Task item: How many lines below include the word "xxxx"? State that number and nothing else.

(Collected data)
◆ ◆ ◆
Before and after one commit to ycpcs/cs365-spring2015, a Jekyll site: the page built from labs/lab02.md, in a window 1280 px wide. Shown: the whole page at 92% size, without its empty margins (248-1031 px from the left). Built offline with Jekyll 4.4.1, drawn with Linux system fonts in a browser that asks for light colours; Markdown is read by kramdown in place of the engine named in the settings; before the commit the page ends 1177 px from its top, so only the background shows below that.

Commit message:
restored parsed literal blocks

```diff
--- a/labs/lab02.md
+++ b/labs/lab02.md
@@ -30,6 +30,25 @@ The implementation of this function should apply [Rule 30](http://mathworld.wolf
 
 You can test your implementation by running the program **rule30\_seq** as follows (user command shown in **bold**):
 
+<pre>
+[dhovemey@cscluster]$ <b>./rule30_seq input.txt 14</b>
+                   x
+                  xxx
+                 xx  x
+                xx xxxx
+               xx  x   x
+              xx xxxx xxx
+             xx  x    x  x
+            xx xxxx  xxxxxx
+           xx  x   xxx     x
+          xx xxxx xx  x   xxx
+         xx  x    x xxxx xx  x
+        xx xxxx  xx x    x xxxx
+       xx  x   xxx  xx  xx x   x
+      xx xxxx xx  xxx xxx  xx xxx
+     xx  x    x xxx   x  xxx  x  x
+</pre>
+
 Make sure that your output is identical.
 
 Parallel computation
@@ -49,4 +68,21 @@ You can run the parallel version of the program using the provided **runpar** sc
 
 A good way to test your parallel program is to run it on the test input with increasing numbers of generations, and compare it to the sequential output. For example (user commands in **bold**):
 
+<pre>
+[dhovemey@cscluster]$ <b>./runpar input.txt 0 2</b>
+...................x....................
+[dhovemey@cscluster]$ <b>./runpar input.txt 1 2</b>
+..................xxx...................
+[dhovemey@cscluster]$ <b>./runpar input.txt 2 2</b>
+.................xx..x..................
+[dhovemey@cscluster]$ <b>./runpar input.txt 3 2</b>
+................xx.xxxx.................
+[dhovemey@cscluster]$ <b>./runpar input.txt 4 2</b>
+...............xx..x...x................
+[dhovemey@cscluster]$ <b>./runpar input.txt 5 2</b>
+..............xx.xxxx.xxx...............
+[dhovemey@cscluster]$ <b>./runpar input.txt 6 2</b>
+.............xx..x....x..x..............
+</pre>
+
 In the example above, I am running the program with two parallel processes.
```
◆ ◆ ◆
Solution: 9